*** Block opens ***
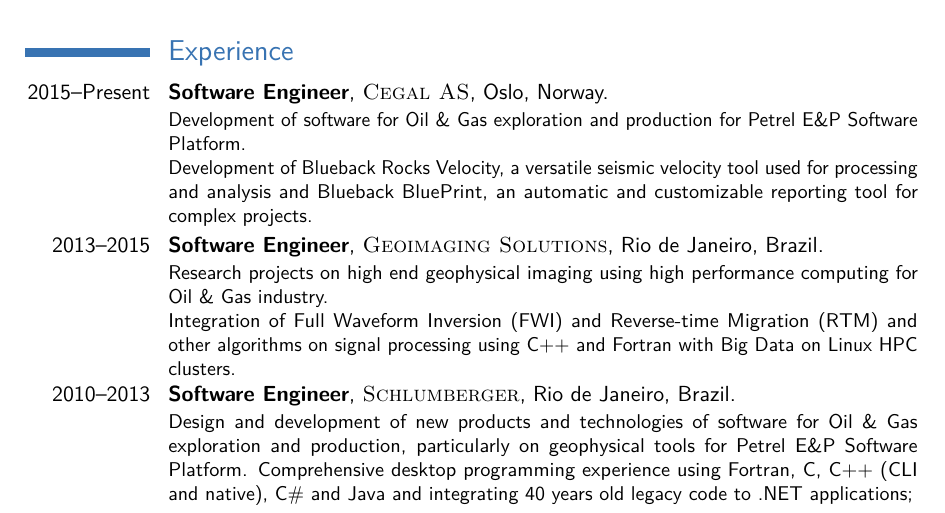
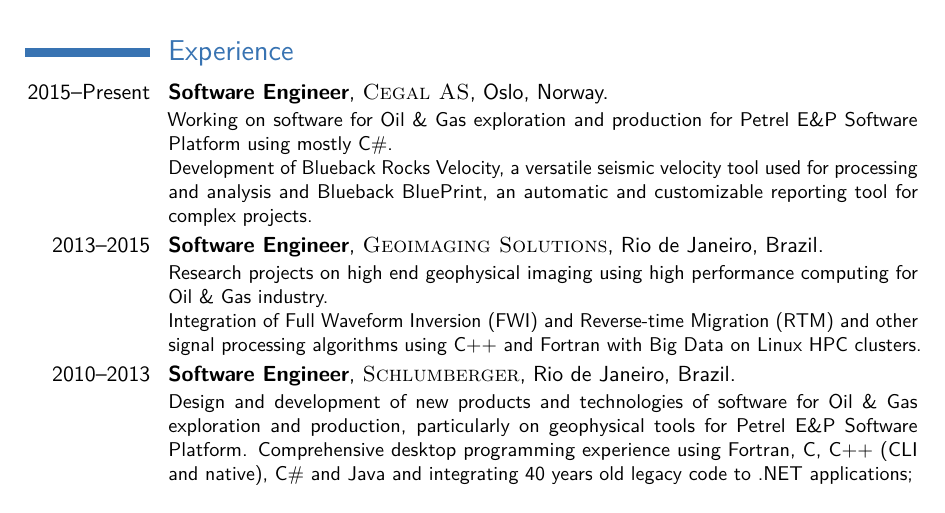
Before and after one commit to rkist/resume, a LaTeX CV (Raul Kist.tex): part of page 1 of 2, cut so that both start at the same text. Compiled offline with pdfLaTeX.

Commit message:
amandment

```diff
--- a/Raul Kist.tex
+++ b/Raul Kist.tex
@@ -93,10 +93,9 @@
 
 \section{Experience}
 
-%TODO improve
 \cventry{2015--Present}{Software Engineer}{\textsc{Cegal AS}}{Oslo}{Norway}
 {
-Development of software for Oil \& Gas exploration and production for Petrel E\&P Software Platform.\\
+Working on software for Oil \& Gas exploration and production for Petrel E\&P Software Platform using mostly C\#.\\
 Development of Blueback Rocks Velocity, a versatile seismic velocity tool used for processing and analysis and Blueback BluePrint, an automatic and customizable reporting tool for complex projects.
 }
 
@@ -104,7 +103,7 @@
 \cventry{2013--2015}{Software Engineer}{\textsc{Geoimaging Solutions}}{Rio de Janeiro}{Brazil}
 {
 Research projects on high end geophysical imaging using high performance computing for Oil \& Gas industry.\\
-Integration of Full Waveform Inversion (FWI) and Reverse-time Migration (RTM) and other algorithms on signal processing using C++ and Fortran with Big Data on Linux HPC clusters.
+Integration of Full Waveform Inversion (FWI) and Reverse-time Migration (RTM) and other signal processing algorithms using C++ and Fortran with Big Data on Linux HPC clusters.
 }
 
 
```
Also changed, not shown: Raul Kist.pdf, 3 other files.
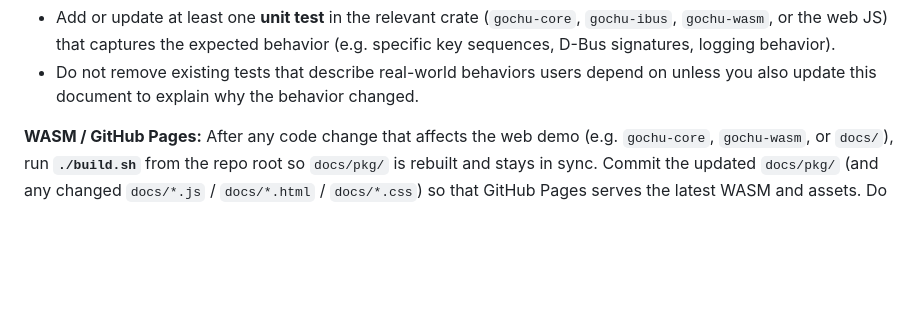
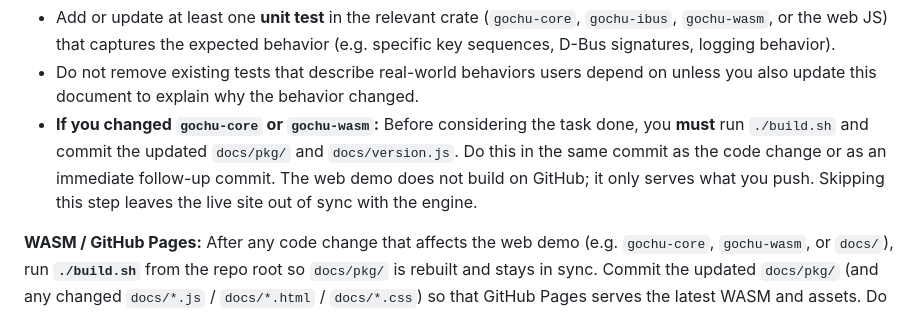
Before and after one commit to familug/gochu, a Markdown page: AGENTS.md, the part around the change. Rendered like a GitHub page; blank space fills up the shorter version.

Commit message:
AGENTS: require build.sh + commit docs when changing gochu-core/gochu-wasm
Co-authored-by: Cursor <cursoragent@cursor.com>

```diff
--- a/AGENTS.md
+++ b/AGENTS.md
@@ -65,6 +65,7 @@ In addition, for every behavior change, feature, or bugfix:
 
 - Add or update at least one **unit test** in the relevant crate (`gochu-core`, `gochu-ibus`, `gochu-wasm`, or the web JS) that captures the expected behavior (e.g. specific key sequences, D-Bus signatures, logging behavior).
 - Do not remove existing tests that describe real-world behaviors users depend on unless you also update this document to explain why the behavior changed.
+- **If you changed `gochu-core` or `gochu-wasm`:** Before considering the task done, you **must** run `./build.sh` and commit the updated `docs/pkg/` and `docs/version.js`. Do this in the same commit as the code change or as an immediate follow-up commit. The web demo does not build on GitHub; it only serves what you push. Skipping this step leaves the live site out of sync with the engine.
 
 **WASM / GitHub Pages:** After any code change that affects the web demo (e.g. `gochu-core`, `gochu-wasm`, or `docs/`), run **`./build.sh`** from the repo root so `docs/pkg/` is rebuilt and stays in sync. Commit the updated `docs/pkg/` (and any changed `docs/*.js` / `docs/*.html` / `docs/*.css`) so that GitHub Pages serves the latest WASM and assets. Do not forget this step — the site does not build on GitHub; it only serves what you push.
 
```
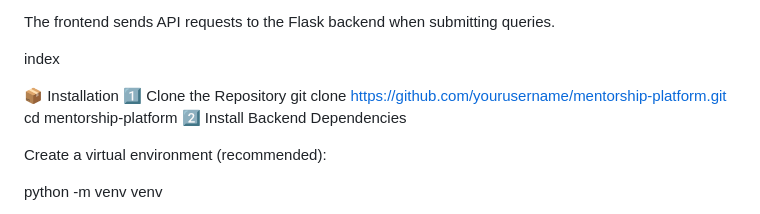
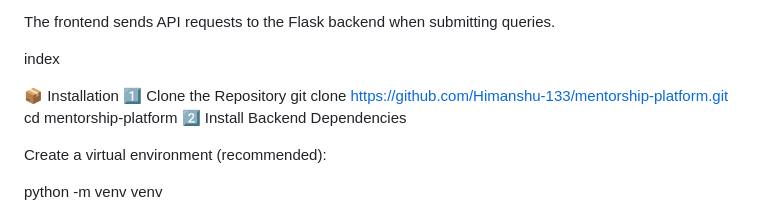
Before and after one commit to Himanshu-133/Mentorship-Platform-Clone, a Markdown page: README.md, the part around the change. GitHub-like rendering.

Commit message:
Update repository URL in README for cloning

```diff
--- a/README.md
+++ b/README.md
@@ -115,7 +115,7 @@ index
 
 📦 Installation
 1️⃣ Clone the Repository
-git clone https://github.com/yourusername/mentorship-platform.git
+git clone https://github.com/Himanshu-133/mentorship-platform.git
 cd mentorship-platform
 2️⃣ Install Backend Dependencies
 
```
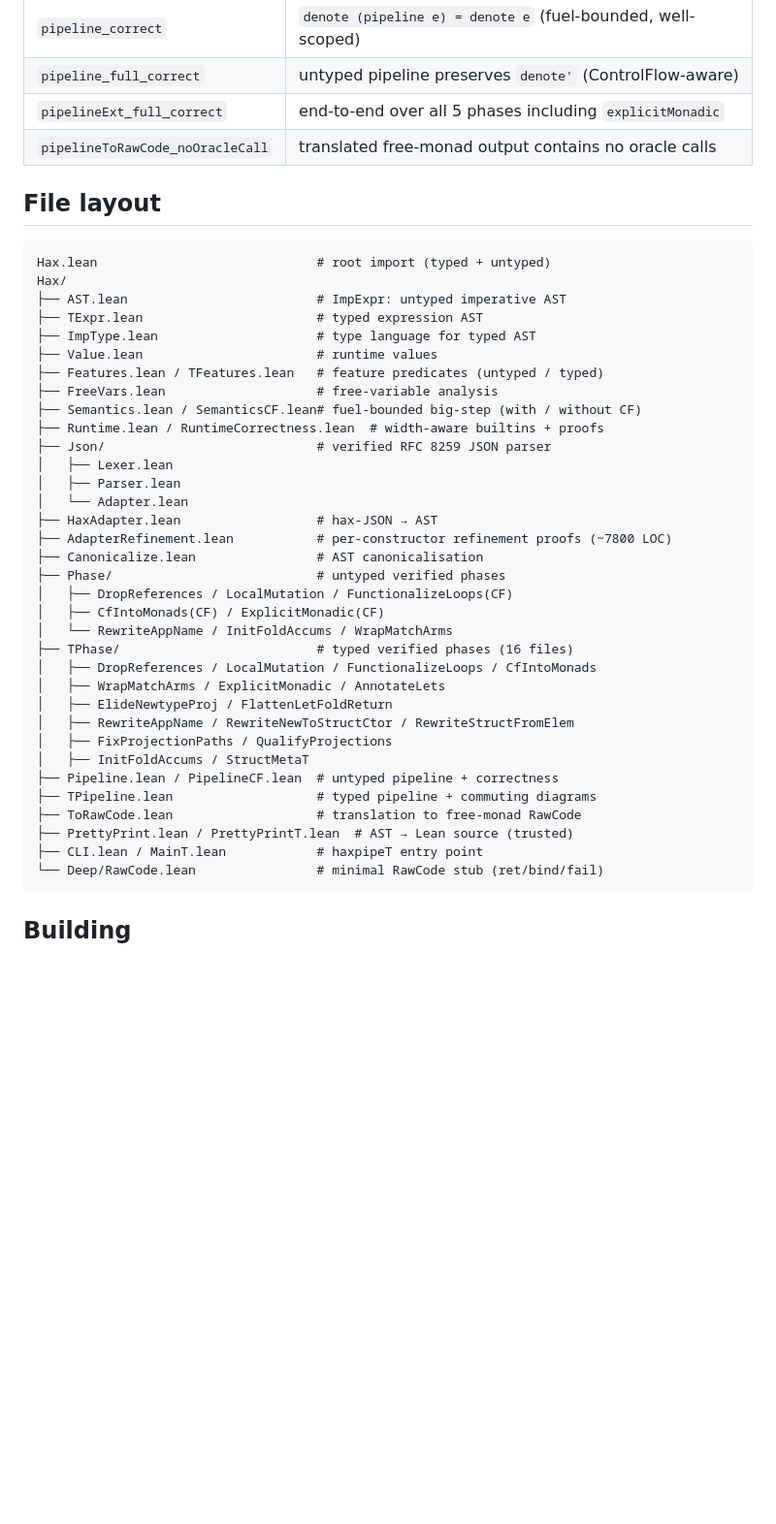
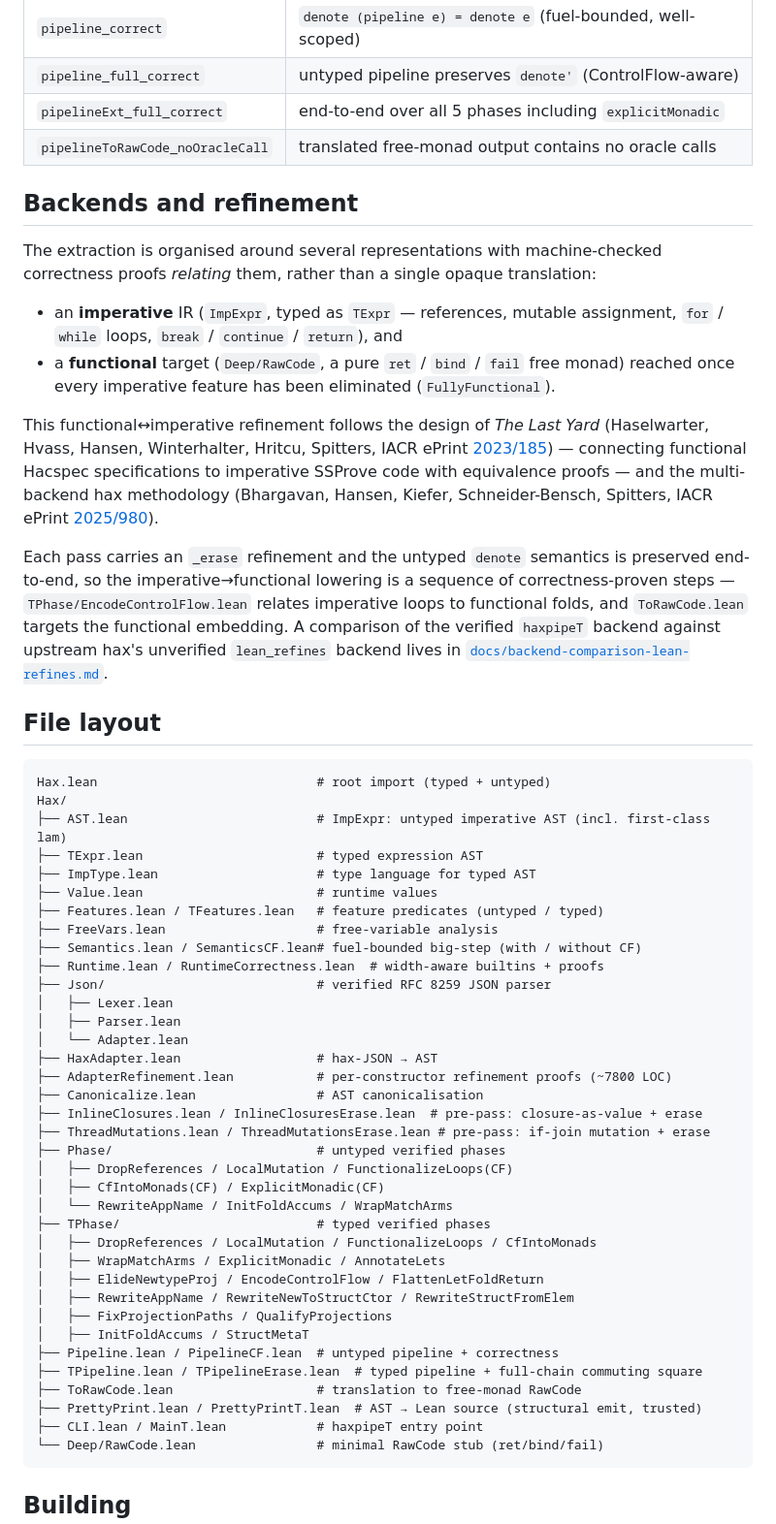
Before and after one commit to spitters/hax-lean, a Markdown page: README.md, the part around one of its changes. Shown at 97% size. Rendered like a GitHub page; blank space fills up the shorter version.

````diff
--- a/README.md
+++ b/README.md
@@ -61,12 +86,38 @@ reduce to):
 | `pipelineExt_full_correct`    | end-to-end over all 5 phases including `explicitMonadic`        |
 | `pipelineToRawCode_noOracleCall` | translated free-monad output contains no oracle calls        |
 
+## Backends and refinement
+
+The extraction is organised around several representations with machine-checked
+correctness proofs *relating* them, rather than a single opaque translation:
+
+- an **imperative** IR (`ImpExpr`, typed as `TExpr` — references, mutable
+  assignment, `for` / `while` loops, `break` / `continue` / `return`), and
+- a **functional** target (`Deep/RawCode`, a pure `ret` / `bind` / `fail` free
+  monad) reached once every imperative feature has been eliminated
+  (`FullyFunctional`).
+
+This functional↔imperative refinement follows the design of *The Last Yard*
+(Haselwarter, Hvass, Hansen, Winterhalter, Hritcu, Spitters, IACR ePrint
+[2023/185](https://eprint.iacr.org/2023/185)) — connecting functional Hacspec
+specifications to imperative SSProve code with equivalence proofs — and the
+multi-backend hax methodology (Bhargavan, Hansen, Kiefer, Schneider-Bensch,
+Spitters, IACR ePrint [2025/980](https://eprint.iacr.org/2025/980)).
+
+Each pass carries an `_erase` refinement and the untyped `denote` semantics is
+preserved end-to-end, so the imperative→functional lowering is a sequence of
+correctness-proven steps — `TPhase/EncodeControlFlow.lean` relates imperative
+loops to functional folds, and `ToRawCode.lean` targets the functional
+embedding. A comparison of the verified `haxpipeT` backend against upstream
+hax's unverified `lean_refines` backend lives in
+[`docs/backend-comparison-lean-refines.md`](docs/backend-comparison-lean-refines.md).
+
 ## File layout
 
 ```
 Hax.lean                             # root import (typed + untyped)
 Hax/
-├── AST.lean                         # ImpExpr: untyped imperative AST
+├── AST.lean                         # ImpExpr: untyped imperative AST (incl. first-class lam)
 ├── TExpr.lean                       # typed expression AST
 ├── ImpType.lean                     # type language for typed AST
 ├── Value.lean                       # runtime values
@@ -81,21 +132,23 @@ Hax/
 ├── HaxAdapter.lean                  # hax-JSON → AST
 ├── AdapterRefinement.lean           # per-constructor refinement proofs (~7800 LOC)
 ├── Canonicalize.lean                # AST canonicalisation
+├── InlineClosures.lean / InlineClosuresErase.lean  # pre-pass: closure-as-value + erase
+├── ThreadMutations.lean / ThreadMutationsErase.lean # pre-pass: if-join mutation + erase
 ├── Phase/                           # untyped verified phases
 │   ├── DropReferences / LocalMutation / FunctionalizeLoops(CF)
 │   ├── CfIntoMonads(CF) / ExplicitMonadic(CF)
 │   └── RewriteAppName / InitFoldAccums / WrapMatchArms
-├── TPhase/                          # typed verified phases (16 files)
+├── TPhase/                          # typed verified phases
 │   ├── DropReferences / LocalMutation / FunctionalizeLoops / CfIntoMonads
 │   ├── WrapMatchArms / ExplicitMonadic / AnnotateLets
-│   ├── ElideNewtypeProj / FlattenLetFoldReturn
+│   ├── ElideNewtypeProj / EncodeControlFlow / FlattenLetFoldReturn
 │   ├── RewriteAppName / RewriteNewToStructCtor / RewriteStructFromElem
 │   ├── FixProjectionPaths / QualifyProjections
 │   ├── InitFoldAccums / StructMetaT
 ├── Pipeline.lean / PipelineCF.lean  # untyped pipeline + correctness
-├── TPipeline.lean                   # typed pipeline + commuting diagrams
+├── TPipeline.lean / TPipelineErase.lean  # typed pipeline + full-chain commuting square
 ├── ToRawCode.lean                   # translation to free-monad RawCode
-├── PrettyPrint.lean / PrettyPrintT.lean  # AST → Lean source (trusted)
+├── PrettyPrint.lean / PrettyPrintT.lean  # AST → Lean source (structural emit, trusted)
 ├── CLI.lean / MainT.lean            # haxpipeT entry point
 └── Deep/RawCode.lean                # minimal RawCode stub (ret/bind/fail)
 ```
````
Also changed, not shown: other parts of README.md (+66 -21 lines).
*** Block closes ***
Exercise objective: For the word "ImpExpr", find all matching lines in the entries above and copy them out.

Solution for this exercise:
+- an **imperative** IR (`ImpExpr`, typed as `TExpr` — references, mutable
-├── AST.lean                         # ImpExpr: untyped imperative AST
+├── AST.lean                         # ImpExpr: untyped imperative AST (incl. first-class lam)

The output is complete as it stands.